A great way to avoid bragging is by answering this question using the words of someone else. Maybe you can recount a time a supervisor or mentor patted you on the back, or recognized a noteworthy strength of yours.
Telling a story is more intriguing and meaningful than just stating a list of self-perceived attributes. Another important part to consider when answering this question is how much your answer fits what might be important for this role.
The skill you choose to emphasize might change based on the job you’re exploring, so make sure to do your research.
- When can you start?
Take the case of my client, Stephanie. She was asked this question while interviewing for one job but didn’t know how to answer it because she had just started the interview process for another position.
Ideally, she would be able to procure two offers, and then just choose which position she prefers, or better yet, use one offer to leverage a higher salary for another. Unfortunately though, the two timelines were off by a few weeks, and she needed to answer before she had time to get to the end of the interview process for the second role.
So how do you handle this question if you’re Stephanie and you find yourself wishing you had more time to weigh your options?
Don’t be afraid to ask for time. It may feel difficult to ask something of a hiring manager (especially when you’re so hard to be charming and professional) but you should feel comfortable advocating for yourself in this situation. Believe me, asking for a few days to consider the offer is a totally understandable request.
If you are in the process of interviewing for a different role, it’s also okay to let the hiring manager know that you have a deadline for committing. In a way, this gives you the opportunity to reiterate how excited you are about this position.
The goal is not to come off like you’re rushing them or being pushy, but like you just want to get clarity on their own timeline and the likelihood that you’ll be advancing to later stages and/or being hired.
- Do you have any questions?
The answer to this question should always be yes. The reasons for this are because one, it gives the impression that you’re genuinely interested and curious about the company and role, and two, because it gives you the opportunity to get some information for internet sleuthing.

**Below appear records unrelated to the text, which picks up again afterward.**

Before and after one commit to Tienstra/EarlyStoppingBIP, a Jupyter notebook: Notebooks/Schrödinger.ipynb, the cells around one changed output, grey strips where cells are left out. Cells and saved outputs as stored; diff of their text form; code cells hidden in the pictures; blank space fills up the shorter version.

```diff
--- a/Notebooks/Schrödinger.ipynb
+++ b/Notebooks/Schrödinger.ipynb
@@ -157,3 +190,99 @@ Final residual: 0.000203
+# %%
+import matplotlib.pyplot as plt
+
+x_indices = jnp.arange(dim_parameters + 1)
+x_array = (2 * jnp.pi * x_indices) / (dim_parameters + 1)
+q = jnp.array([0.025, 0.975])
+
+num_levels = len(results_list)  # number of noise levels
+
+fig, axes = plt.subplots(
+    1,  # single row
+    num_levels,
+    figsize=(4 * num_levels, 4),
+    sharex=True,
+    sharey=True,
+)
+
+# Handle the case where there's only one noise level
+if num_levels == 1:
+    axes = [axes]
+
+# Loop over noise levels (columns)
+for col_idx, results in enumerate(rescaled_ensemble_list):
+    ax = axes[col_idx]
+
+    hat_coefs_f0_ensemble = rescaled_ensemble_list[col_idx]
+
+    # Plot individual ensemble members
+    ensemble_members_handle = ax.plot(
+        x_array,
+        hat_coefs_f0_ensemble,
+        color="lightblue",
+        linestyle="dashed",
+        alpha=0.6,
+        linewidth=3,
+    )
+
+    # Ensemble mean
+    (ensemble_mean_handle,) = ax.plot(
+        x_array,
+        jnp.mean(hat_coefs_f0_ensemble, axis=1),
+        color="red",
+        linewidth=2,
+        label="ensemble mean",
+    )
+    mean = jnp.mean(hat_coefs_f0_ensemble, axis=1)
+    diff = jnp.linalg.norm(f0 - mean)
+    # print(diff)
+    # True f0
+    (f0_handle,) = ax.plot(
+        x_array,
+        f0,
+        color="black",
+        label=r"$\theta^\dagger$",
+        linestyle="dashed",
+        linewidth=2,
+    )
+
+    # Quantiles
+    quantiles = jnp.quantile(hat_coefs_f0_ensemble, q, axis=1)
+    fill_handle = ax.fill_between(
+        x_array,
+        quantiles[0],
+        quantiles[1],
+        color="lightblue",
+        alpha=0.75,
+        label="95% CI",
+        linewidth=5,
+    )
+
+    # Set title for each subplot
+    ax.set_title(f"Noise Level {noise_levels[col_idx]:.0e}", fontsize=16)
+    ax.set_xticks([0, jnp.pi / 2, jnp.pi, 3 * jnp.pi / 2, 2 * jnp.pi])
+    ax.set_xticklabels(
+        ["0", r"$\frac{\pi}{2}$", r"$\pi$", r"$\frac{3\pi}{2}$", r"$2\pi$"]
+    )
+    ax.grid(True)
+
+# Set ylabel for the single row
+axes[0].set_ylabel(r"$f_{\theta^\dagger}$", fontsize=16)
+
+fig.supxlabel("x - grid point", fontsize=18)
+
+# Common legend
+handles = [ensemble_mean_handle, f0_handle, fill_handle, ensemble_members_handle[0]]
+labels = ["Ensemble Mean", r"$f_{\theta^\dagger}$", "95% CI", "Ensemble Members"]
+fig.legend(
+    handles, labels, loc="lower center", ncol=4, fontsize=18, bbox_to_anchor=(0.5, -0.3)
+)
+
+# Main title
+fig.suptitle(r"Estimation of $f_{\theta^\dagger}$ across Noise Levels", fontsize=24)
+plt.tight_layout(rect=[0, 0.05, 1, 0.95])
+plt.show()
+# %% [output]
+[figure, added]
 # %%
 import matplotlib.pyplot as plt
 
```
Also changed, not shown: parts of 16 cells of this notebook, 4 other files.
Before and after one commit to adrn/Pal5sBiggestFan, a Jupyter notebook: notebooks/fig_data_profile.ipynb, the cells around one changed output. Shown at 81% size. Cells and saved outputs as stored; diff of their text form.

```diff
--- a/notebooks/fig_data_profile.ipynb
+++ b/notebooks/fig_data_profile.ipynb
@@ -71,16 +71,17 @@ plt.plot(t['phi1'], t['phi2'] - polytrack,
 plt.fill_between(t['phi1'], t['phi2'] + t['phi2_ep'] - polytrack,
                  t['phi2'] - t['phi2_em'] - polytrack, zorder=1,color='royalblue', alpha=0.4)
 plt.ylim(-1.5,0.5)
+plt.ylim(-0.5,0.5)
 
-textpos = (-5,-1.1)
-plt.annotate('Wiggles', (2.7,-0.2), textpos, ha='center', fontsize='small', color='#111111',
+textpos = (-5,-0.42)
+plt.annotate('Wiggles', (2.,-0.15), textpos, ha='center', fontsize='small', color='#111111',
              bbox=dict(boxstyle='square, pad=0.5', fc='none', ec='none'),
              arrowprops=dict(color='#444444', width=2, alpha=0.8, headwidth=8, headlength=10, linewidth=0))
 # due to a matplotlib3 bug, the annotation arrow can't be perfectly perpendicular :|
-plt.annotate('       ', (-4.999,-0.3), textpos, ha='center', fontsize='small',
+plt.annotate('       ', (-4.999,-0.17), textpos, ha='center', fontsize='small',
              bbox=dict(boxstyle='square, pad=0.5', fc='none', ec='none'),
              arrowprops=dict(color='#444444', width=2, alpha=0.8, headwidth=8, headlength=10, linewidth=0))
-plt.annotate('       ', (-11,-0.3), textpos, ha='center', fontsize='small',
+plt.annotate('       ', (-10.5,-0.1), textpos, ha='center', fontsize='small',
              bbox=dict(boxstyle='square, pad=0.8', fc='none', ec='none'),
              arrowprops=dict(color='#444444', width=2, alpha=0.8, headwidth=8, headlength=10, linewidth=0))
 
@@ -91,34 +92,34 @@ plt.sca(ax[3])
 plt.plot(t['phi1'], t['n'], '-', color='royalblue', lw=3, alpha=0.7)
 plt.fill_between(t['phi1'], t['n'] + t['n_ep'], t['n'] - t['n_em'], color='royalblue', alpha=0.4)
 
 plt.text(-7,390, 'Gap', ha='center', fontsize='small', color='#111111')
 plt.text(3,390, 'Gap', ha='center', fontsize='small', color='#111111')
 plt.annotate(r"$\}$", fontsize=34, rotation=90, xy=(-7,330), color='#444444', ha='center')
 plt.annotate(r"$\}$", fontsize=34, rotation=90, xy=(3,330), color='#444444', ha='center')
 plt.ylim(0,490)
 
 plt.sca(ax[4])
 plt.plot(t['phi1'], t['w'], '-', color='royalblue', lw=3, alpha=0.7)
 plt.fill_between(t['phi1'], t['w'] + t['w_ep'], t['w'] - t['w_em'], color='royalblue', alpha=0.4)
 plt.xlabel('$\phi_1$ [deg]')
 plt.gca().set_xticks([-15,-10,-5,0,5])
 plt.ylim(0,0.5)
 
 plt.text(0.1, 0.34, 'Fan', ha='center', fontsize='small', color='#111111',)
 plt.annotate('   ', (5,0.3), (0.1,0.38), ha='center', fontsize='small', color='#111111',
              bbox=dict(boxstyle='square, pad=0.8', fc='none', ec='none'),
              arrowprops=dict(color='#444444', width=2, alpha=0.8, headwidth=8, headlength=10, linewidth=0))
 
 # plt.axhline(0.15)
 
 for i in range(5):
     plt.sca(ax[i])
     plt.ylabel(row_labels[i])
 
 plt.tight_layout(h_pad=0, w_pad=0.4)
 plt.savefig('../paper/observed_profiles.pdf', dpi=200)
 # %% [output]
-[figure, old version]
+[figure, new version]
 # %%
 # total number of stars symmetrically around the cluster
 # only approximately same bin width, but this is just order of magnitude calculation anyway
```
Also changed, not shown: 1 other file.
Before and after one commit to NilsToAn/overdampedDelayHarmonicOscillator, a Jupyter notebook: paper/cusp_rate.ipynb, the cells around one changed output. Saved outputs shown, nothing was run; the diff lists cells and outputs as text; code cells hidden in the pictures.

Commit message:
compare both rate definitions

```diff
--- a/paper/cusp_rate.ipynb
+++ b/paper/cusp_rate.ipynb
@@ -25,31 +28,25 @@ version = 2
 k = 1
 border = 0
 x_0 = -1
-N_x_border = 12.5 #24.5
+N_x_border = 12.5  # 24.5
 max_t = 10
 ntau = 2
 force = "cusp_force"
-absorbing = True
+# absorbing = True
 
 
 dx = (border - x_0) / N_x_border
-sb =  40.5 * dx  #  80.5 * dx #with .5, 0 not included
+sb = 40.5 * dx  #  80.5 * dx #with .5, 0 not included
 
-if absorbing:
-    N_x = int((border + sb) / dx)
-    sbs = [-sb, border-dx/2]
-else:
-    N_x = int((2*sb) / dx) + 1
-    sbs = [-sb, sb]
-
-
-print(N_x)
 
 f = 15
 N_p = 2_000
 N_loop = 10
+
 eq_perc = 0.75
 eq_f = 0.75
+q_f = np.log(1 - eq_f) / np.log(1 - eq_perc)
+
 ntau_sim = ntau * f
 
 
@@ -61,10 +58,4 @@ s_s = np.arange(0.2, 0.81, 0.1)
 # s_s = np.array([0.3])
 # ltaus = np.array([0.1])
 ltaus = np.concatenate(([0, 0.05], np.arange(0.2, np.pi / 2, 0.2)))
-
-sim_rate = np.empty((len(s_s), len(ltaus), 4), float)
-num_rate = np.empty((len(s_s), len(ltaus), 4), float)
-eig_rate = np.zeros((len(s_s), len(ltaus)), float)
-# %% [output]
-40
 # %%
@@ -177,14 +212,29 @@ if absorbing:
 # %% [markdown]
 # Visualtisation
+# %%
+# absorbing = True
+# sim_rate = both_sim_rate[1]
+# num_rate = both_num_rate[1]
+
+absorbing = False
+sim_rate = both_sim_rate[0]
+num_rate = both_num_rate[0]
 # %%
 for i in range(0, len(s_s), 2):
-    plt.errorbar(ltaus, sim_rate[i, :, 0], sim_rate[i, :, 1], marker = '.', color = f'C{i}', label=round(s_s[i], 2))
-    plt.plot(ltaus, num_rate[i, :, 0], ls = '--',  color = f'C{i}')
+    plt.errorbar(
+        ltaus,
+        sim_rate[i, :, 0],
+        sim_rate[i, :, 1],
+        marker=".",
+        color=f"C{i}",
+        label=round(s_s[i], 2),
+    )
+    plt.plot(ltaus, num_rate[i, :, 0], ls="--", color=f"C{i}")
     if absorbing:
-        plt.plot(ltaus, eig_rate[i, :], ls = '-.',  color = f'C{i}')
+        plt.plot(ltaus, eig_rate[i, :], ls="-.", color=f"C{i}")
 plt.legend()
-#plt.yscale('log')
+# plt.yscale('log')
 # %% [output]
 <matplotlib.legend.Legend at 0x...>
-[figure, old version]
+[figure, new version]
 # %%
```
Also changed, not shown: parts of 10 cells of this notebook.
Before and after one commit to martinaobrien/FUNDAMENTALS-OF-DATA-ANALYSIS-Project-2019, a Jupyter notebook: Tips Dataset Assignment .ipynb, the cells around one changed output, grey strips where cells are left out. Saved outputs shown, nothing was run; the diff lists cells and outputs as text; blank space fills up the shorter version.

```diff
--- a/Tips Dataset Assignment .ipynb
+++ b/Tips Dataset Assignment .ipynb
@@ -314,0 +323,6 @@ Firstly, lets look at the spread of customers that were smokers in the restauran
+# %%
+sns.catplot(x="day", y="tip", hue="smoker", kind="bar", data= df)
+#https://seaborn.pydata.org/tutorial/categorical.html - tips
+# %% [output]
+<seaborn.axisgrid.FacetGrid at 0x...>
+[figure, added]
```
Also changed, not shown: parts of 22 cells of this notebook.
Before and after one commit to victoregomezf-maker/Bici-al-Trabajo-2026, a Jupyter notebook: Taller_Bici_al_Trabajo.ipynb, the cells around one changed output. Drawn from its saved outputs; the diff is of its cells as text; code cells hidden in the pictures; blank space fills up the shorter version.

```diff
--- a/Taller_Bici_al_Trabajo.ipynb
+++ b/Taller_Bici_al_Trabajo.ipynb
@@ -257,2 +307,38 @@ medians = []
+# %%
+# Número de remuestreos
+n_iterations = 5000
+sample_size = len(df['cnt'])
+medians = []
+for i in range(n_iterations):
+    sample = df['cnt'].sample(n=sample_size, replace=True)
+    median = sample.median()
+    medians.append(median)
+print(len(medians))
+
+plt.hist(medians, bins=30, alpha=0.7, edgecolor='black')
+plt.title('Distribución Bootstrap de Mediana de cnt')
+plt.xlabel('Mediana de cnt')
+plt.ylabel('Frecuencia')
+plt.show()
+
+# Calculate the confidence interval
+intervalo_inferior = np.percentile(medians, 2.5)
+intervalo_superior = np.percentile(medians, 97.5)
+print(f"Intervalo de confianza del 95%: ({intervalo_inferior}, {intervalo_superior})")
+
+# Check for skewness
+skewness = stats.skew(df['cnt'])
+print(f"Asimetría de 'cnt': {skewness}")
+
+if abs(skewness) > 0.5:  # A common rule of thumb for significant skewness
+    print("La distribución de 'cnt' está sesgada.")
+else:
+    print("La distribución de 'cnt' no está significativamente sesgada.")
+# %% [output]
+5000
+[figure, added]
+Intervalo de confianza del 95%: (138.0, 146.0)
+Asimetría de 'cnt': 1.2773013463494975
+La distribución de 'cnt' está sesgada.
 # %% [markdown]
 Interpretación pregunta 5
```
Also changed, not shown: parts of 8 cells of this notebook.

I recommend that you go to the interview with a few questions prepared and that they are targeted and specific. If your questions are too general, then it will sound like you either don’t know a lot about the company, or you recycle these questions for any interview you do because they can be applicable anywhere.
When you’re being specific, on the other hand, you’re asking questions about initiatives or projects that the company has undergone that you’re excited about. Extra points if you can connect this to one of your strengths.
Here are a few of the latest interview questions I would have in my back pocket if I were interviewing for a job in 2022, especially if I was curious or concerned about the remote and/or in-office possibilities:
- “I understand that this position is advertised as fully remote. Do you anticipate a time when you expect the person holding this position to transition to in-person work?”
- “Office culture is very important to me, and I wonder how you feel your staff has been handling the transition to remote work?”
- “If everything goes well with the post-pandemic reopening, what do you think your approach to in-person versus remote work will be in a year’s time?”
- “How do you think that office culture has changed with the shift to more remote work?”
- “I love hearing success stories from the past year. I’d really like to hear about a triumph that your team achieved despite the difficulties of the pandemic.”